The larger social channels (Facebook, LinkedIn, and Twitter, to name the big three) have built-in, robust advertising platforms of their own. Unlike ads on search engines, your sponsored social content displays directly on users’ feeds. Some of the same principles above can be applied to optimize your social ads for views and ROI.

Bear in mind that social posts are not 100% searchable—and your “likes” and “shares” don’t factor into search results. However, because Google searches for backlinks and page content, heavy traffic to your social profiles can lift your rankings.

One final, crucial tactic: Patience

Search engine marketing is hard work. It’s a highly strategic practice that requires a solid understanding of its principles and dedicated attention to detail. Regardless of the SEM tactics you embrace, it’s important to realize that finding and optimizing the right approach for your brand takes time.

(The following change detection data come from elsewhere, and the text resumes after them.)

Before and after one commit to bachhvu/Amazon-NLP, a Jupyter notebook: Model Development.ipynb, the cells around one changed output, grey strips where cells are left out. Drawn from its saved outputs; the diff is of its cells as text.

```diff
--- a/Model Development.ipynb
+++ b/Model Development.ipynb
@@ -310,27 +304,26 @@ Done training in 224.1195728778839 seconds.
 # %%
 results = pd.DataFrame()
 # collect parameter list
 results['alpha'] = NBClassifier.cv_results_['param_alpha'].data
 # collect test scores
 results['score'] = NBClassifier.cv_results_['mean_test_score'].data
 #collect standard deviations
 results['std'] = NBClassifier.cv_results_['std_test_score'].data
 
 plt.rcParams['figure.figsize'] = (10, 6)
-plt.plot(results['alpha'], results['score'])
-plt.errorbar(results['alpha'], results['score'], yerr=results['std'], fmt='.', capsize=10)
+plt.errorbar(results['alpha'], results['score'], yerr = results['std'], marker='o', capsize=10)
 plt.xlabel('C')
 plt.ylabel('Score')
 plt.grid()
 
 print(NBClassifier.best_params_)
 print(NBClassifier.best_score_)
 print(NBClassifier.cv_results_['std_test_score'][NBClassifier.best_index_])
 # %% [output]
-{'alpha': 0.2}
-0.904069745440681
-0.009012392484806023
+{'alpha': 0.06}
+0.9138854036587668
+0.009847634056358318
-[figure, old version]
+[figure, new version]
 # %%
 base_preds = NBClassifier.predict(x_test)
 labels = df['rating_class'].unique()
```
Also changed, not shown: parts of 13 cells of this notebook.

There are no overnight fixes in SEM, and achieving positive results requires a commitment to continuous testing and improvement of your strategies. Make the commitment and you’ll see that a refined search engine marketing strategy is essential for growing your business results.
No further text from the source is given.